When the data below is printed, every line must match exactly and the images must be absent.

(Content revision data)
__________

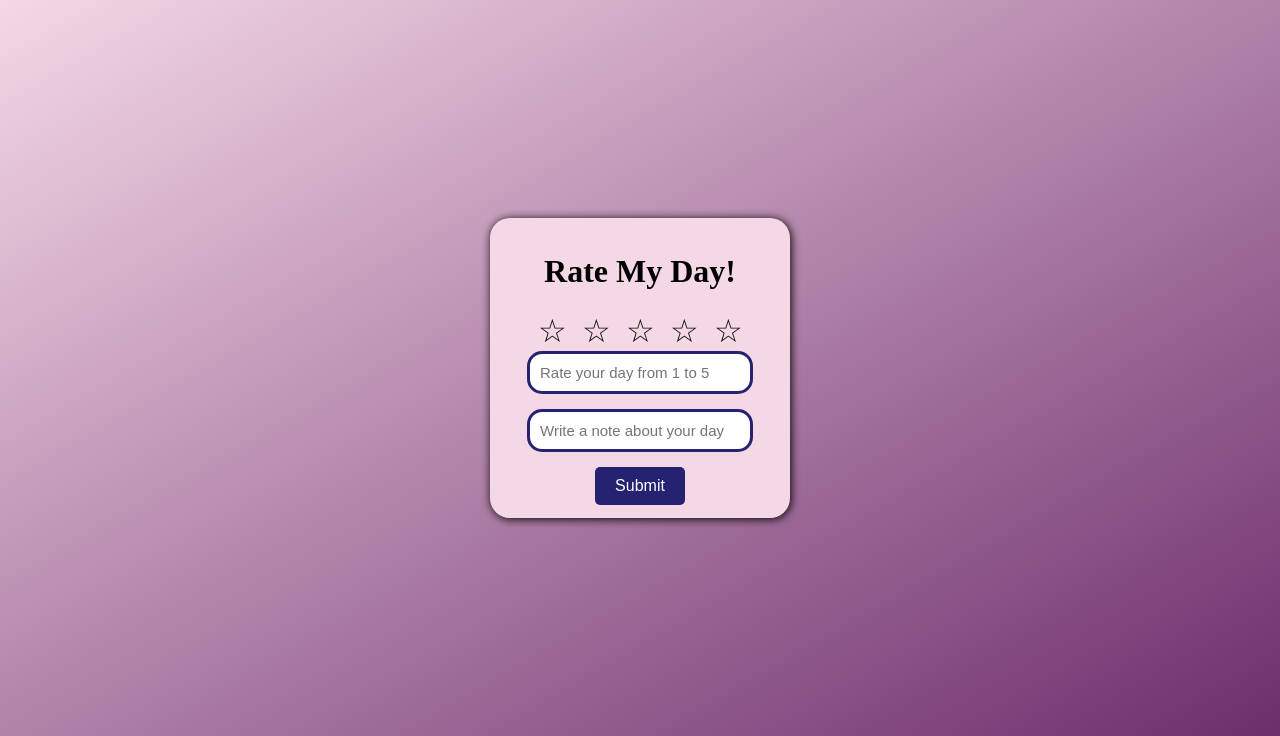
Repository: elenav24/RateMyDay
Page: frontend/index.html
An editor plug-in stored every save of this project. The page is shown before and after the next save, followed by the edit.
The browser window is 1280 px wide. The pictures show the whole page.

Above is the page before, as saved 2025-05-15 15:23:14.

### frontend/index.html
<!DOCTYPE html>

<html lang="en">
    <head>
        <meta charset="utf-8">
        <title>Rate My Day!</title>
        <meta name="description" content="Welcome to Rate My Day!">
        <meta name="viewport" content="width=device-width, initial-scale=1">
        <link rel="stylesheet" href="style.css">
    </head>
    <body>
        <div class="card">
            <h1>Rate My Day!</h1>
                <div class="stars">
                    <button class="star-btn" id="star1" onclick=fillStar(1) data-value="1"></button>
                    <button class="star-btn" id="star2" onclick=fillStar(2) data-value="2"></button>
                    <button class="star-btn" id="star3" onclick=fillStar(3) data-value="3"></button>
                    <button class="star-btn" id="star4" onclick=fillStar(4) data-value="4"></button>
                    <button class="star-btn" id="star5" onclick=fillStar(5) data-value="5"></button>
                </div>
            <input type="text" id="rating" placeholder="Rate your day from 1 to 5">
            <input type="text" id="note" placeholder="Write a note about your day">
            <button id="submit">Submit</button>
        </div>

        <script src="script.js" defer></script>
    </body>
</html>

### frontend/style.css
body {
    display: flex;
    justify-content: center;
    align-items: center;
    height: 100vh;
    background: linear-gradient(to right bottom, #f4d8e6, #6d2e6c);
}

.card {
    display: flex;
    flex-direction: column;
    align-items: center;
    justify-content: center;
    width: 300px;
    height: 300px;
    box-shadow: 1px 1px 10px #000;
    border-radius: 20px;
    background-color: #f4d8e6;
}

#rating, #note {
    border: 3px solid #252271;
    border-radius: 15px;
    width: 200px;
    padding: 10px;
    padding-left: 10px;
    margin-bottom: 15px;
    font-size: 15px;
}

#submit {
    background-color: #252271;
    color: white;
    border: none;
    border-radius: 5px;
    padding: 10px 20px;
    cursor: pointer;
    font-size: 16px;
}

.star-btn {
    width: 40px;
    height: 40px;
    background: none;
    border: none;
    cursor: pointer;
    font-size: 32px;
}

.star-btn.hover::before {
    color: rgb(248, 174, 38);
}

.star-btn::before {
    content: '☆';
    color: rgb(16, 16, 15);
}

.star-btn.filled::before {
    content: '★';
    color: rgb(243, 186, 14);
}

### frontend/script.js
document.addEventListener('DOMContentLoaded', () => {
    const button = document.getElementById('submit');
    const rating = document.getElementById('rating');
    const note = document.getElementById('note');

    button.addEventListener('click', async () => {
        const ratingValue = parseInt(rating.value);
        const noteValue = note.value;

        if (isNaN(ratingValue) || ratingValue < 1 || ratingValue > 5) {
            alert('Please enter a valid rating between 1 and 5.');
            return;
        }

        const payload = {
            rating: ratingValue,
            note: noteValue
        };

        try {
            const response = await fetch('http://localhost:8000/rate', {
                method: 'POST',
                headers: {
                    'Content-Type': 'application/json'
                },
                body: JSON.stringify(payload)

            });

            const data = await response.json();
            alert(data.message);



        } catch (error) {
            console.error('Submission Error:', error);
            alert('An error occurred while submitting your rating.');
        }

        // Clear the input fields after submission
        rating.value = '';
        note.value = '';

    });

});

const stars = document.querySelectorAll('.stars .star-btn');

stars.forEach(star => {
    star.addEventListener('mouseenter', () => {
        const value = parseInt(star.getAttribute('data-value'));
        highlightStars(value);
});

    star.addEventListener('mouseleave', () => {
        highlightStars(0); // Clear preview
});

    star.addEventListener('click', () => {
        const value = parseInt(star.getAttribute('data-value'));
        fillStars(value);
    });
});

    function highlightStars(value) {
    stars.forEach(star => {
        const starValue = parseInt(star.getAttribute('data-value'));
        star.classList.toggle('hover', starValue <= value);
    });
}

    function fillStars(value) {
    stars.forEach(star => {
        const starValue = parseInt(star.getAttribute('data-value'));
        star.classList.toggle('filled', starValue <= value);
    });
}

After the next save:
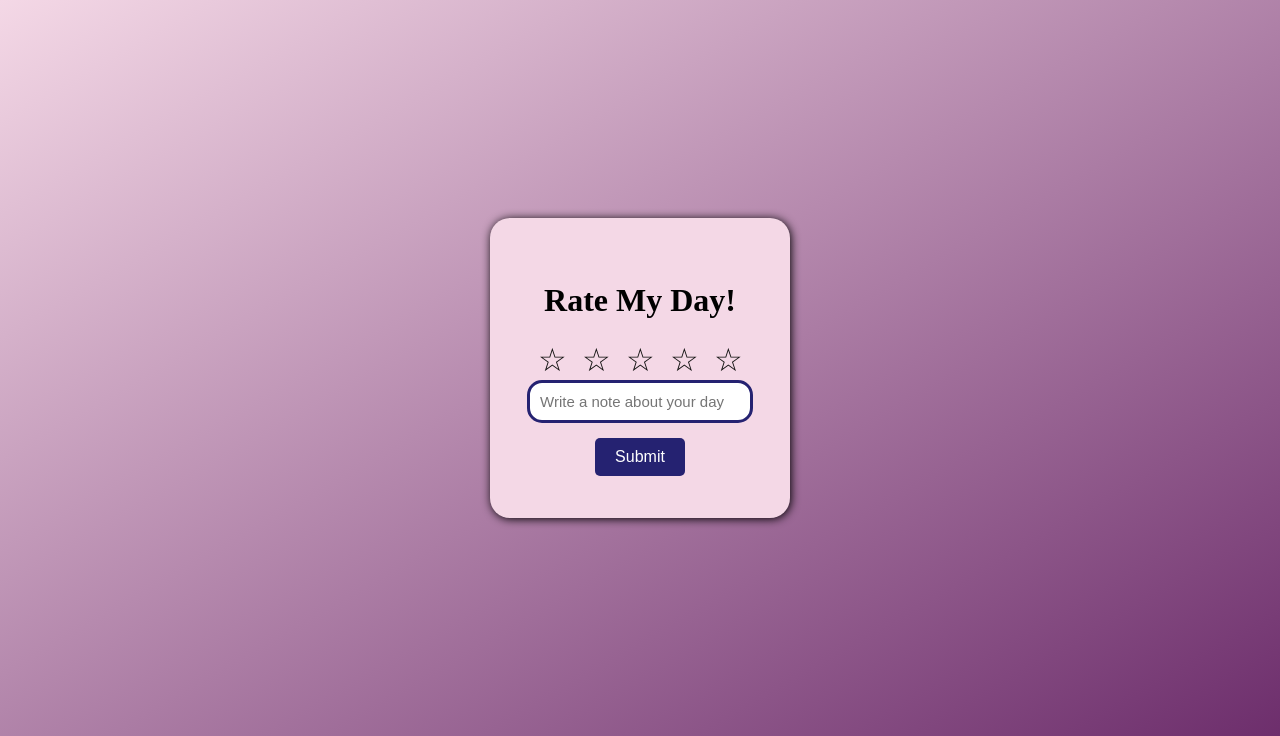
Saved 26 s later.
--- a/frontend/index.html
+++ b/frontend/index.html
@@ -18,7 +18,6 @@
                     <button class="star-btn" id="star4" onclick=fillStar(4) data-value="4"></button>
                     <button class="star-btn" id="star5" onclick=fillStar(5) data-value="5"></button>
                 </div>
-            <input type="text" id="rating" placeholder="Rate your day from 1 to 5">
             <input type="text" id="note" placeholder="Write a note about your day">
             <button id="submit">Submit</button>
         </div>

__________

Task result
Repository: elenav24/RateMyDay
Page: frontend/index.html
An editor plug-in stored every save of this project. The page is shown before and after the next save, followed by the edit.
The browser window is 1280 px wide. The pictures show the whole page.

Above is the page before, as saved 2025-05-15 15:23:14.

### frontend/index.html
<!DOCTYPE html>

<html lang="en">
    <head>
        <meta charset="utf-8">
        <title>Rate My Day!</title>
        <meta name="description" content="Welcome to Rate My Day!">
        <meta name="viewport" content="width=device-width, initial-scale=1">
        <link rel="stylesheet" href="style.css">
    </head>
    <body>
        <div class="card">
            <h1>Rate My Day!</h1>
                <div class="stars">
                    <button class="star-btn" id="star1" onclick=fillStar(1) data-value="1"></button>
                    <button class="star-btn" id="star2" onclick=fillStar(2) data-value="2"></button>
                    <button class="star-btn" id="star3" onclick=fillStar(3) data-value="3"></button>
                    <button class="star-btn" id="star4" onclick=fillStar(4) data-value="4"></button>
                    <button class="star-btn" id="star5" onclick=fillStar(5) data-value="5"></button>
                </div>
            <input type="text" id="rating" placeholder="Rate your day from 1 to 5">
            <input type="text" id="note" placeholder="Write a note about your day">
            <button id="submit">Submit</button>
        </div>

        <script src="script.js" defer></script>
    </body>
</html>

### frontend/style.css
body {
    display: flex;
    justify-content: center;
    align-items: center;
    height: 100vh;
    background: linear-gradient(to right bottom, #f4d8e6, #6d2e6c);
}

.card {
    display: flex;
    flex-direction: column;
    align-items: center;
    justify-content: center;
    width: 300px;
    height: 300px;
    box-shadow: 1px 1px 10px #000;
    border-radius: 20px;
    background-color: #f4d8e6;
}

#rating, #note {
    border: 3px solid #252271;
    border-radius: 15px;
    width: 200px;
    padding: 10px;
    padding-left: 10px;
    margin-bottom: 15px;
    font-size: 15px;
}

#submit {
    background-color: #252271;
    color: white;
    border: none;
    border-radius: 5px;
    padding: 10px 20px;
    cursor: pointer;
    font-size: 16px;
}

.star-btn {
    width: 40px;
    height: 40px;
    background: none;
    border: none;
    cursor: pointer;
    font-size: 32px;
}

.star-btn.hover::before {
    color: rgb(248, 174, 38);
}

.star-btn::before {
    content: '☆';
    color: rgb(16, 16, 15);
}

.star-btn.filled::before {
    content: '★';
    color: rgb(243, 186, 14);
}

### frontend/script.js
document.addEventListener('DOMContentLoaded', () => {
    const button = document.getElementById('submit');
    const rating = document.getElementById('rating');
    const note = document.getElementById('note');

    button.addEventListener('click', async () => {
        const ratingValue = parseInt(rating.value);
        const noteValue = note.value;

        if (isNaN(ratingValue) || ratingValue < 1 || ratingValue > 5) {
            alert('Please enter a valid rating between 1 and 5.');
            return;
        }

        const payload = {
            rating: ratingValue,
            note: noteValue
        };

        try {
            const response = await fetch('http://localhost:8000/rate', {
                method: 'POST',
                headers: {
                    'Content-Type': 'application/json'
                },
                body: JSON.stringify(payload)

            });

            const data = await response.json();
            alert(data.message);



        } catch (error) {
            console.error('Submission Error:', error);
            alert('An error occurred while submitting your rating.');
        }

        // Clear the input fields after submission
        rating.value = '';
        note.value = '';

    });

});

const stars = document.querySelectorAll('.stars .star-btn');

stars.forEach(star => {
    star.addEventListener('mouseenter', () => {
        const value = parseInt(star.getAttribute('data-value'));
        highlightStars(value);
});

    star.addEventListener('mouseleave', () => {
        highlightStars(0); // Clear preview
});

    star.addEventListener('click', () => {
        const value = parseInt(star.getAttribute('data-value'));
        fillStars(value);
    });
});

    function highlightStars(value) {
    stars.forEach(star => {
        const starValue = parseInt(star.getAttribute('data-value'));
        star.classList.toggle('hover', starValue <= value);
    });
}

    function fillStars(value) {
    stars.forEach(star => {
        const starValue = parseInt(star.getAttribute('data-value'));
        star.classList.toggle('filled', starValue <= value);
    });
}

After the next save:
Saved 26 s later.
--- a/frontend/index.html
+++ b/frontend/index.html
@@ -18,7 +18,6 @@
                     <button class="star-btn" id="star4" onclick=fillStar(4) data-value="4"></button>
                     <button class="star-btn" id="star5" onclick=fillStar(5) data-value="5"></button>
                 </div>
-            <input type="text" id="rating" placeholder="Rate your day from 1 to 5">
             <input type="text" id="note" placeholder="Write a note about your day">
             <button id="submit">Submit</button>
         </div>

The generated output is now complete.